Sunday, June 13, 2010
I will be there for two weeks, being nurse, mommy, grandma. I am fretting a bit because I NEED to get into the studio to paint, and I will have to postpone that for a few weeks. But I am packing my watercolor pads and my watercolors, and at the very least will make art with them-they are easy to pack and easy to set up. And, I can share with Alanna.
I was recently rejected from two shows which I really wanted to do. They are both good exposure for me, but as fate or the jury panel would have it, I did not make it in. Over the past few years I have learned to face the rejection letter/phone call with honor. Art is subjective; what one person loves, the next one can hate. So I chalked it up to "the universe/God knowing that perhaps I will not be able to pull these shows off, or else there is something better down the pike" and I put them in the file of rejection letters, remembering that Beatrix Potter and others were rejected for their work/book ideas.
I did have two pieces at WAAM and the opening was last night. I forced myself to go as the weather was uninspiring, and I had just come from a visit to my mom in the nursing home for her birthday. I found her ill, and though she was glad to see me, her grayness and inability to eat disturbed me. Other family issues are going on, and I really was not in the mood to meet and greet. But I promised a friend that I would bring her, so I mustered up bravado to head out into the world.
I was not however, in the mood for the group of men salaciously checking out the women there, some of whom also showed up at the CPW opening. They I avoided, greeting and kissing only Jerry, my friend's boyfriend, and spending time talking to one of my ex students, who at 30 is a dashing, debonairre man who does something mysterious in the gold/silver stock business and drives a Jaguar.
I like to see my art in these shows..how it is hung, how it looks, and yes, how it compares to the other art in there. I just hope it holds its own most of the time. And it was good that I went, as I was approached for a few art opportunities, one for a show on "Art by Art Teachers", the other a friend who owns a few shops in town who is interested in my Nursery Crime series of hand made cards, and the last, an enthusiastic artist who fell in love with my abstract piece and said if I were intereseted, she would love to trade a piece of her art for it. Though I am not ready to part with it, I was honored by the comment.

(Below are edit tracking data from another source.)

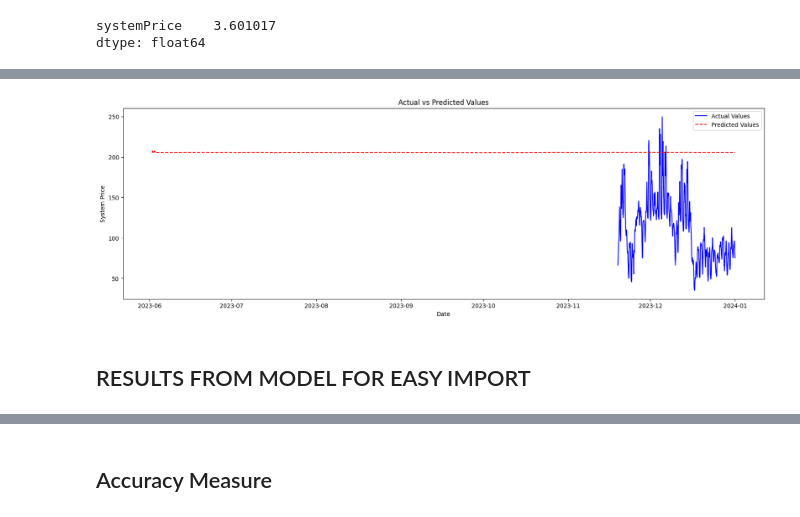
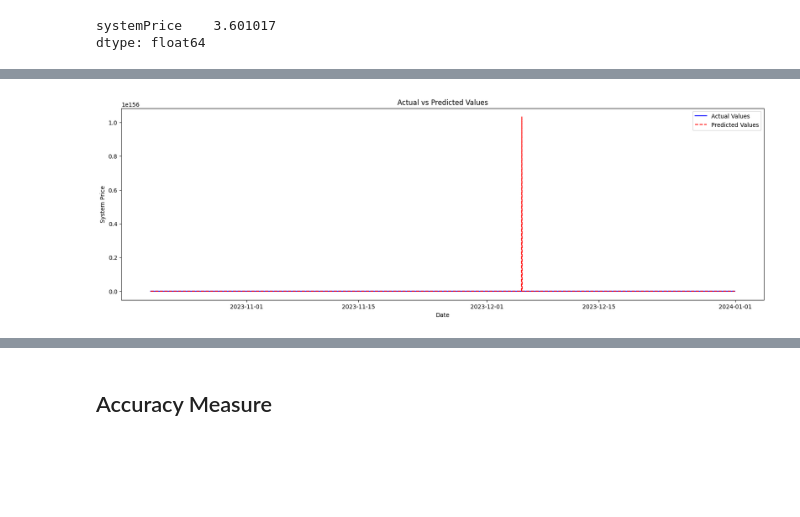
Before and after one commit to evenbakke/MasterThesis-, a Jupyter notebook: ARIMA_Mathias_working.ipynb, the cells around one changed output, grey strips where cells are left out. Saved outputs shown, nothing was run; the diff lists cells and outputs as text; code cells hidden in the pictures; blank space fills up the shorter version.

```diff
--- a/ARIMA_Mathias_working.ipynb
+++ b/ARIMA_Mathias_working.ipynb
@@ -77,6 +71,7 @@ look-up table. The actual p-value is smaller than the p-value returned.
 
 df["systemPricead"] = df["systemPrice"] + 30
 df["systemPricelog"] = np.log(df["systemPricead"])
+df = df["2023-01-01":"2023-12-31"]
 # %% [markdown]
 # Finding Parameters for ARIMA
 # %%
@@ -410,0 +327,4 @@ train, test = filtered_dfArima[0:train_size], filtered_dfArima[train_size:len(fi
+# %%
+
+train_size = int(len(df_filtered["systemPricelog"]) * 0.8)
+train, test = df_filtered["systemPricelog"][0:train_size], df_filtered["systemPricelog"][train_size:len(df_filtered["systemPricelog"])]
@@ -430,19 +366,19 @@ systemPrice    3.601017
 dtype: float64
 # %%
 from statsmodels.tsa.statespace.sarimax import SARIMAX
-#filtered_dfArima = df["2023-06-01":"2023-12-31"]
+filtered_dfArima = df_filtered["systemPricelog"].diff(24).dropna()
 window_size = 24  # Size of the moving window
 
 # Make sure to have enough data for the initial window plus one new point to predict
 assert len(filtered_dfArima) >= window_size + 1
 
 # Start the training set just with the size of the window
-train, test = filtered_dfArima[:window_size], filtered_dfArima[window_size:]
+#train, test = filtered_dfArima[:window_size], filtered_dfArima[window_size:]
 
-order = (1, 2, 2)  # Example non-seasonal order
-seasonal_order = (1, 1, 2, 24)  # Example seasonal order
+order = (1, 1, 2)  # Example non-seasonal order
+seasonal_order = (1, 0, 2, 24)  # Example seasonal order
 
-history = train['systemPrice'].tolist()  # Initialize history with the training set
+history = train.tolist()  # Initialize history with the training set
 predictions = []
 
 for t in range(len(test)):
@@ -450,18 +386,18 @@ for t in range(len(test)):
     model_fit = model.fit(disp=0)
     output = model_fit.forecast()
 
-    # This is the forecasted value in log scale including the shift
+    # Forecasted value in log scale
     yhat_log = output[0]
 
-    # Convert from log (with shift) back to original scale
-    yhat_shifted = np.exp(yhat_log)
-    yhat_original = yhat_shifted - 35  # subtract the shift to get the original value
+    # Convert from log scale back to original scale
+    yhat_original = np.exp(yhat_log)
     predictions.append(yhat_original)
 
-    # Update history for the moving window
-    obs_log = np.log(test.iloc[t]['systemPrice'] + 35)  # ensure to add 35 before taking log
-    history.append(obs_log)
-    history = history[-window_size:]
+    # Append the observed log-transformed value to history for the next prediction
+    history.append(test.iloc[t])  # No need to add 35 here, as it's already in log form
+    history = history[-window_size:]  # Keep only the most recent observations
+ # keep only the most recent observations
+
 # Convert predictions to a Series
 predictions_series = pd.Series(predictions, index=test.index)
 
@@ -487,23 +409,20 @@ Name: systemPrice, Length: 5112, dtype: float64
 # %%
+import numpy as np
 import matplotlib.pyplot as plt
 
-# Assuming your actual values are in the `test` DataFrame under the 'systemPrice' column
-actual_values = test["systemPrice"] + 35
-actual_values = np.exp(test["systemPrice"])
-
+# Reverse the log transformation on the actual values
+actual_values = np.exp(test)  # Assuming `test` is already in log scale
 # Ensure that the index of actual values and predictions aligns for correct plotting
-#assert actual_values.index.equals(predictions_series.index)
+assert actual_values.index.equals(predictions_series.index)
 
 # Plotting
 plt.figure(figsize=(20, 6))  # Set the figure size for better readability
-plt.plot(actual_values, color='blue', label='Actual Values')  # Plot actual values in blue
-plt.plot(predictions_series, color='red', linestyle='--', label='Predicted Values')  # Plot predicted values in red with dashed lines
+plt.plot(actual_values.index, actual_values, color='blue', label='Actual Values')  # Plot actual values in blue
+plt.plot(predictions_series.index, predictions_series, color='red', linestyle='--', label='Predicted Values')  # Plot predicted values in red with dashed lines
 plt.title('Actual vs Predicted Values')
 plt.xlabel('Date')
 plt.ylabel('System Price')
 plt.legend()
 plt.show()
 # %% [output]
-[figure, old version]
+[figure, new version]
-# %% [markdown]
-## RESULTS FROM MODEL FOR EASY IMPORT
```
Also changed, not shown: parts of 32 cells of this notebook.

Afterwards a light dinner at Cucina, the site of the old Deanie's, a place where I sipped on many martinis in the pre child era of my life. I had a blood orange cosmo, and Karin and I shared a lovely tuna salad, as well as a thin crust pizza with cheeses topped with prosciutto and arugula.
I drove home smiling, feeling inspired and hopeful, and having faith in the events of my life as they unfold...realizing that disappointments are somehow balanced out, and in the end, I can truely say "and it was all good".
Patti O Faithful
Sunday, June 06, 2010
Summer seems early this year, as for a month I have been eating greens out of the garden and already some are bolting - I am on my second sprouting of arugula plants. The wild roses have come and gone and today's wind and rain sent the remaining petals to the ground. The day lilies are blooming - something that usually happens in early July. I have a golden tan from sleeveless gardening and riding in the EOS. Spring has been glorious here.
Stay tuned for more consistent blogging now that the pressures of school are slowly fading away for a while. Blogs this week will feature the work of two local artists who are showing/have studios in Kingston, and my trip to Foxmor Farms.
There will be much art, garden, and food chat, and whatever other stories seem fit to print here.
Tonight's photo was taken of Alanna last summer in the garden by Larry. His darkroom is now up and running, the sink being fixed and a new ventillation system installed by our hero man Tom. This photo represents the epitome of summer; time spent with children/grandchildren, and play and creative time in the little paradise in my own back yard. I understand why Monet did not have to travel far to be inspired.